» **TASK STATEMENT**: Nothing but an exact copy of the listing should appear in the response.

——————————

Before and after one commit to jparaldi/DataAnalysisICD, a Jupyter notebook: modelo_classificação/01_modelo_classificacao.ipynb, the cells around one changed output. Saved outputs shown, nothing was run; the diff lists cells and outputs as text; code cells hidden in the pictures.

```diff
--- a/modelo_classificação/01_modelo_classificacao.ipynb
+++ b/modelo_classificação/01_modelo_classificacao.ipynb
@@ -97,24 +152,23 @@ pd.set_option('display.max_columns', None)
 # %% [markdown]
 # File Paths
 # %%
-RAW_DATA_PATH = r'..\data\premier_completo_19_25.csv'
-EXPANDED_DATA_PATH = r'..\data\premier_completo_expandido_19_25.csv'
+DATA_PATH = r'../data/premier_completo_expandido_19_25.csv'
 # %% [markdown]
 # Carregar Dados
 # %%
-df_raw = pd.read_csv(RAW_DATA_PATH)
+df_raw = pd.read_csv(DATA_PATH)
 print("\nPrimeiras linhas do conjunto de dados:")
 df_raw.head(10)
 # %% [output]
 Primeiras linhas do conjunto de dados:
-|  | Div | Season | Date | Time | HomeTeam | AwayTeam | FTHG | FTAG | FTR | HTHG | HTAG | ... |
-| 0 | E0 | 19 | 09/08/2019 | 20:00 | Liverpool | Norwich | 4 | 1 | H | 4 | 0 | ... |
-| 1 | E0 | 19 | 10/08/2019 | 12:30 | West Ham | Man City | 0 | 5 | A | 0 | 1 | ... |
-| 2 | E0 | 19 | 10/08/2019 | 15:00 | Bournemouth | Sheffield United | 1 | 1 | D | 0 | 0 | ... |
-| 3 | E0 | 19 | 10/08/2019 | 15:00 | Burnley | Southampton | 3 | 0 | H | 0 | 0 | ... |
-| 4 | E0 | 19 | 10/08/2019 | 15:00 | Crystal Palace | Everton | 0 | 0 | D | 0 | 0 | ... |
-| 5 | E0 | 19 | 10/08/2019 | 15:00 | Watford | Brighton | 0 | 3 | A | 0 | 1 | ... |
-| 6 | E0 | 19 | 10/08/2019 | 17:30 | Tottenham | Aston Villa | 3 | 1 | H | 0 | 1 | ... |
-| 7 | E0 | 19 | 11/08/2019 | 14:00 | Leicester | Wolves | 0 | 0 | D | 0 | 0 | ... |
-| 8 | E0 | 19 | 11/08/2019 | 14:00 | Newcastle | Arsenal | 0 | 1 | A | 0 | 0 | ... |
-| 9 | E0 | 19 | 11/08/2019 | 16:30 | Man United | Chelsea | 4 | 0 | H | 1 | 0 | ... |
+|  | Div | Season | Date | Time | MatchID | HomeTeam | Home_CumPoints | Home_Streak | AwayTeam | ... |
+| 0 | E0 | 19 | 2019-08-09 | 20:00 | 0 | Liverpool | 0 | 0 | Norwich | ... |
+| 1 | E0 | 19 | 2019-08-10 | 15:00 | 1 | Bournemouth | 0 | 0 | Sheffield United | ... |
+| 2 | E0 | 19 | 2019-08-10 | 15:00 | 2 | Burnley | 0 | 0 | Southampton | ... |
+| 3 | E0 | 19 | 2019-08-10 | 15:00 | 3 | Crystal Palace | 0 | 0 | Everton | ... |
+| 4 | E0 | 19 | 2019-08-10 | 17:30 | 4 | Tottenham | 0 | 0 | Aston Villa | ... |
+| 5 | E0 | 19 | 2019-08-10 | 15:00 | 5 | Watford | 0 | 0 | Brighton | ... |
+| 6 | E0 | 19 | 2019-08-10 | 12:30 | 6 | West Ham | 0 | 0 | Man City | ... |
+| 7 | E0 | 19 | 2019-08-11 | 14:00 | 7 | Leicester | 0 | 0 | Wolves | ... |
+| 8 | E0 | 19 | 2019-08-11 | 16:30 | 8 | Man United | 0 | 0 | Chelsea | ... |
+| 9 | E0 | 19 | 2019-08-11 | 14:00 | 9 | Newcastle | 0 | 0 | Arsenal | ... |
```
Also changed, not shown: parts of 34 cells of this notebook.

——————————

» **FINISHED TASK**:
Before and after one commit to jparaldi/DataAnalysisICD, a Jupyter notebook: modelo_classificação/01_modelo_classificacao.ipynb, the cells around one changed output. Saved outputs shown, nothing was run; the diff lists cells and outputs as text; code cells hidden in the pictures.

```diff
--- a/modelo_classificação/01_modelo_classificacao.ipynb
+++ b/modelo_classificação/01_modelo_classificacao.ipynb
@@ -97,24 +152,23 @@ pd.set_option('display.max_columns', None)
 # %% [markdown]
 # File Paths
 # %%
-RAW_DATA_PATH = r'..\data\premier_completo_19_25.csv'
-EXPANDED_DATA_PATH = r'..\data\premier_completo_expandido_19_25.csv'
+DATA_PATH = r'../data/premier_completo_expandido_19_25.csv'
 # %% [markdown]
 # Carregar Dados
 # %%
-df_raw = pd.read_csv(RAW_DATA_PATH)
+df_raw = pd.read_csv(DATA_PATH)
 print("\nPrimeiras linhas do conjunto de dados:")
 df_raw.head(10)
 # %% [output]
 Primeiras linhas do conjunto de dados:
-|  | Div | Season | Date | Time | HomeTeam | AwayTeam | FTHG | FTAG | FTR | HTHG | HTAG | ... |
-| 0 | E0 | 19 | 09/08/2019 | 20:00 | Liverpool | Norwich | 4 | 1 | H | 4 | 0 | ... |
-| 1 | E0 | 19 | 10/08/2019 | 12:30 | West Ham | Man City | 0 | 5 | A | 0 | 1 | ... |
-| 2 | E0 | 19 | 10/08/2019 | 15:00 | Bournemouth | Sheffield United | 1 | 1 | D | 0 | 0 | ... |
-| 3 | E0 | 19 | 10/08/2019 | 15:00 | Burnley | Southampton | 3 | 0 | H | 0 | 0 | ... |
-| 4 | E0 | 19 | 10/08/2019 | 15:00 | Crystal Palace | Everton | 0 | 0 | D | 0 | 0 | ... |
-| 5 | E0 | 19 | 10/08/2019 | 15:00 | Watford | Brighton | 0 | 3 | A | 0 | 1 | ... |
-| 6 | E0 | 19 | 10/08/2019 | 17:30 | Tottenham | Aston Villa | 3 | 1 | H | 0 | 1 | ... |
-| 7 | E0 | 19 | 11/08/2019 | 14:00 | Leicester | Wolves | 0 | 0 | D | 0 | 0 | ... |
-| 8 | E0 | 19 | 11/08/2019 | 14:00 | Newcastle | Arsenal | 0 | 1 | A | 0 | 0 | ... |
-| 9 | E0 | 19 | 11/08/2019 | 16:30 | Man United | Chelsea | 4 | 0 | H | 1 | 0 | ... |
+|  | Div | Season | Date | Time | MatchID | HomeTeam | Home_CumPoints | Home_Streak | AwayTeam | ... |
+| 0 | E0 | 19 | 2019-08-09 | 20:00 | 0 | Liverpool | 0 | 0 | Norwich | ... |
+| 1 | E0 | 19 | 2019-08-10 | 15:00 | 1 | Bournemouth | 0 | 0 | Sheffield United | ... |
+| 2 | E0 | 19 | 2019-08-10 | 15:00 | 2 | Burnley | 0 | 0 | Southampton | ... |
+| 3 | E0 | 19 | 2019-08-10 | 15:00 | 3 | Crystal Palace | 0 | 0 | Everton | ... |
+| 4 | E0 | 19 | 2019-08-10 | 17:30 | 4 | Tottenham | 0 | 0 | Aston Villa | ... |
+| 5 | E0 | 19 | 2019-08-10 | 15:00 | 5 | Watford | 0 | 0 | Brighton | ... |
+| 6 | E0 | 19 | 2019-08-10 | 12:30 | 6 | West Ham | 0 | 0 | Man City | ... |
+| 7 | E0 | 19 | 2019-08-11 | 14:00 | 7 | Leicester | 0 | 0 | Wolves | ... |
+| 8 | E0 | 19 | 2019-08-11 | 16:30 | 8 | Man United | 0 | 0 | Chelsea | ... |
+| 9 | E0 | 19 | 2019-08-11 | 14:00 | 9 | Newcastle | 0 | 0 | Arsenal | ... |
```
Also changed, not shown: parts of 34 cells of this notebook.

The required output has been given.